Yet there is an unexpected bright spot. Sales of minicarstiny, inexpensive vehicles powered by glorified motorcycle enginesrose 5.2% last year to reach 2.02 million, a record high. More than one out of every three cars sold in Japan in 2006 was a mini, or kei, making the country by far the biggest market in the world for these runty runabouts. Offering affordabilitymost are in the $10,000 price rangeand impressive fuel economy of around 20 km per liter, Hello Kitty-cute kei could play a big role in the future of Japanese transport. "It's a good bet that minis are going to be an increasing part of Japan's auto market," says Christopher Richter, Tokyo-based auto analyst for investment bank CLSA.
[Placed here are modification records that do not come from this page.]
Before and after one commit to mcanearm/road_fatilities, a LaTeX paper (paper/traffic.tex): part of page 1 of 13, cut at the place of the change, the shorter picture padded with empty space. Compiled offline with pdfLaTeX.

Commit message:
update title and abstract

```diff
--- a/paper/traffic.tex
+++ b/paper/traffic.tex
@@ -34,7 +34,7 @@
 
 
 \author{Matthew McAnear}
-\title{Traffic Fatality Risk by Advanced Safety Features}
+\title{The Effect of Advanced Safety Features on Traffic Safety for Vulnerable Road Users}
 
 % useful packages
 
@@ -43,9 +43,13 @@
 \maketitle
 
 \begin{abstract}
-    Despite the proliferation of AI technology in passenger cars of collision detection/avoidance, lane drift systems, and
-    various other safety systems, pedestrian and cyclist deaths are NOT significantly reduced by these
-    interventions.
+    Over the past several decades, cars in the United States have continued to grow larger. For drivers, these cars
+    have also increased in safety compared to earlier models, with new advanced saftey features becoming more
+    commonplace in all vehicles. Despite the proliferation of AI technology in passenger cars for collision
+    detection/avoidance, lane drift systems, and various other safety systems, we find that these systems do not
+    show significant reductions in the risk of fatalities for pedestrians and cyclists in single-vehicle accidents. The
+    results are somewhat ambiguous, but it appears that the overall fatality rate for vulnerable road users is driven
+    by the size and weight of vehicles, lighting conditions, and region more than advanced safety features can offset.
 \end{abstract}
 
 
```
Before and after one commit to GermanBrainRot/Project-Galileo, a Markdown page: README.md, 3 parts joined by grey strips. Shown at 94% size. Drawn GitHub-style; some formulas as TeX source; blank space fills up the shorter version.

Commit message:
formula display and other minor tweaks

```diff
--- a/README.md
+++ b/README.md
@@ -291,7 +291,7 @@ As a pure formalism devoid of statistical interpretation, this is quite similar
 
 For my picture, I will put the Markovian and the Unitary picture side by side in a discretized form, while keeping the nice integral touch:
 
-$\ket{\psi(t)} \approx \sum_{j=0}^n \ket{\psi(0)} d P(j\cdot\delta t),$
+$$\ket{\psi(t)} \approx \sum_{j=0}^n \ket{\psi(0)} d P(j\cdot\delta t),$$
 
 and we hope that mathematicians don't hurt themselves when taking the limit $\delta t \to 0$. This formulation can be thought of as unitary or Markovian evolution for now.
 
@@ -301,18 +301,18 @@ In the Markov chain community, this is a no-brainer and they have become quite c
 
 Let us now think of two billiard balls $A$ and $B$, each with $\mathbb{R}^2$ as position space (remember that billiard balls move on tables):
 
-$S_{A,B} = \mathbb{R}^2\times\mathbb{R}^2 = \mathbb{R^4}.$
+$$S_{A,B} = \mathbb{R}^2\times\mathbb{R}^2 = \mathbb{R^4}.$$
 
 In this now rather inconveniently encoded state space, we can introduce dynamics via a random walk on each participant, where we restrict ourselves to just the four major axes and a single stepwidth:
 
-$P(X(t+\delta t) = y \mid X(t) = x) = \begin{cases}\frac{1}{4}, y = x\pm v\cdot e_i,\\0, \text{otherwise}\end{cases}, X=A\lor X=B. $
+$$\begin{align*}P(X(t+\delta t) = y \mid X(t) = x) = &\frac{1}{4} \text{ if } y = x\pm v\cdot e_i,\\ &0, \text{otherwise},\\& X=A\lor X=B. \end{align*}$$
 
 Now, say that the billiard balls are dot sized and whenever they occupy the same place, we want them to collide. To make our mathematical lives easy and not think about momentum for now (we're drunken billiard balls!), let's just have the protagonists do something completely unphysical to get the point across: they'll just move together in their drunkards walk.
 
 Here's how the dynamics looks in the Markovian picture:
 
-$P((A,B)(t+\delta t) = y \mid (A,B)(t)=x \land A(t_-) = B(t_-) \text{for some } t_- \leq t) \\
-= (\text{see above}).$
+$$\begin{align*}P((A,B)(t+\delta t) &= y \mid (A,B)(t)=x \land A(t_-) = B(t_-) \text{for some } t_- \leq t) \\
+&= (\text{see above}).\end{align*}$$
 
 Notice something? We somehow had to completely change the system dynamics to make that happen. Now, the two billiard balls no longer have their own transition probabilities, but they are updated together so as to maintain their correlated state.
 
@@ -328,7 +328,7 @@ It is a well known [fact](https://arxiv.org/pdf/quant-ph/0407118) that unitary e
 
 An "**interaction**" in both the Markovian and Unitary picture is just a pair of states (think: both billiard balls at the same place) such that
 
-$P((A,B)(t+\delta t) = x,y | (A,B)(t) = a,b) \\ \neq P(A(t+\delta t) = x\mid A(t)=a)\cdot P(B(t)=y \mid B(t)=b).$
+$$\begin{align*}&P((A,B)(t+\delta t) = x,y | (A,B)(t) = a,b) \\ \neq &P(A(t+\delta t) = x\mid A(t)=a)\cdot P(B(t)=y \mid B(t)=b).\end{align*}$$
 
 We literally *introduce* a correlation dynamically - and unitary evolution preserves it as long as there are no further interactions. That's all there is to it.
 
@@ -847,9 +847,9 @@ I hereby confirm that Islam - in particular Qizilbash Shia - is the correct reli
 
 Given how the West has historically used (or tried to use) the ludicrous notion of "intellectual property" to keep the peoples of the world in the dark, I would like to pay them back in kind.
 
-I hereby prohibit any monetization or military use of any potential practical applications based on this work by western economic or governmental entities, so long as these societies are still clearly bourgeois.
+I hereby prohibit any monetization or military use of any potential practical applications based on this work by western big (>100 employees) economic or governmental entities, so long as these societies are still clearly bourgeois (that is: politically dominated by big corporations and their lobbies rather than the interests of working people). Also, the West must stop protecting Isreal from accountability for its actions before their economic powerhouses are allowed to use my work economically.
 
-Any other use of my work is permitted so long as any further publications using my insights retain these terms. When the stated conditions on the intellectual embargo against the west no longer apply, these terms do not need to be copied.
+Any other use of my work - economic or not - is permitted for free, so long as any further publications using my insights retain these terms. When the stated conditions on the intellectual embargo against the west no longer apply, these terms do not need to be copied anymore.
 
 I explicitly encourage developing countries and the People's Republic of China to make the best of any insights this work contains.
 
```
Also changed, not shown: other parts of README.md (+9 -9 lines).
Japanese minis were once dowdy, spartan econoboxes purchased mainly by consumers who couldn't afford anything better. Japanese called them "perseverance cars" because drivers had to put up with cramped passenger compartments and anemic 50-h.p. engines. That began to change in 1998, when government restrictions on maximum minicar size (owners are eligible for discounts in annual car taxes worth at least $200) increased to 3.3 m long and 1.5 m wide. The bump in dimensions gave manufacturers creative space to build better, roomier modelsmost now have four doorsand alleviated consumer concerns about safety and comfort. "I feel perfectly safe in a minicar," says Ayako Yamamoto, a 57-year-old housewife in Nagasaki prefecture whose family owns a kei and a minitruck. "The interior is very spacious, and it drives just as well [as a full-size car]."
Make no mistake, kei are dinky even compared with conventional subcompacts. The popular Daihatsu Move, for example, is 28% smaller on the outside than BMW's iconic Mini. Social and demographic trends in Japana country known for its affinity for bonsai and miniature electronicsappear to favor tiny, frugal cars. Young people are postponing or forgoing marriage and children, lessening demand for family-sized autos. For retirement-age baby boomers, minis make practical second vehicles; they are especially favored by obasans, older housewives like Yamamoto who have been the kei's most faithful customers. In Japan's less prosperous regions, minis easily outnumber full-size cars. "Japanese consumers don't need big cars to show off their life," says Masa Ogawa, managing director for the automotive industry group at research firm J.D. Power. To many Japanese, "a car is just another tool."
Indeed, the best-selling kei such as the Move and Suzuki's Wagon R are practical and conservative. But manufacturers introduced 11 new models last year, among them sportier, more technologically sophisticated cars geared for younger buyers. Mitsubishi automotive designer Akinori Nakanishi likens the company's new Mitsubishi i to an iPod Nano on wheels, down to the bright colors. (A deluxe version comes with a docking port for a Nano and a satellite navigation system.) Mini design might sound like dull worktight budgets, less room for bells and whistlesbut Nakanishi says his team welcomed the challenge of coloring within the lines. "It's like baseball," he says. "The reason why baseball is fun is because you have rules. Playing around with the restrictions is actually fun."
With fuel prices likely to remain high and awareness of the environment growing globally, small, efficient cars are beginning to gain traction not just in Japan but all over the world. For example, DaimlerChrysler plans next year to begin selling its two-passenger Smart mini in the SUV-loving U.S. At the same time, most of the world's major automakers expect to produce low-cost subcompact cars for growing middle classes in China, India and other developing countries. Yet the market for kei is likely to remain largely restricted to Japan. That's partly because profit margins are too low to justify international sales. Daihatsu sells some of its minis in Southeast Asia and is working on a deal in China. But SuzukiJapan's top minimaker until Daihatsu passed it last yearis reducing mini production in favor of subcompacts and compacts. "Minicar engines made for the Japanese market are too small," says Yoichi Kojima, a spokesperson for Suzuki. "Here you have only four passengers, but in India, for example, you need space to pack in as many people as possible."
Even in Japan, the market appears to have limits. Kei sales in April fell 6.4% from a year earlier, the first drop in 16 months. The slump is unlikely to last, however. "Over the long term the minicar market is expected to grow continuously," says Tsuyoshi Mochimaru, an auto analyst for Deutsche Securities in Tokyo. When a country's population shrinks, apparently so do its cars.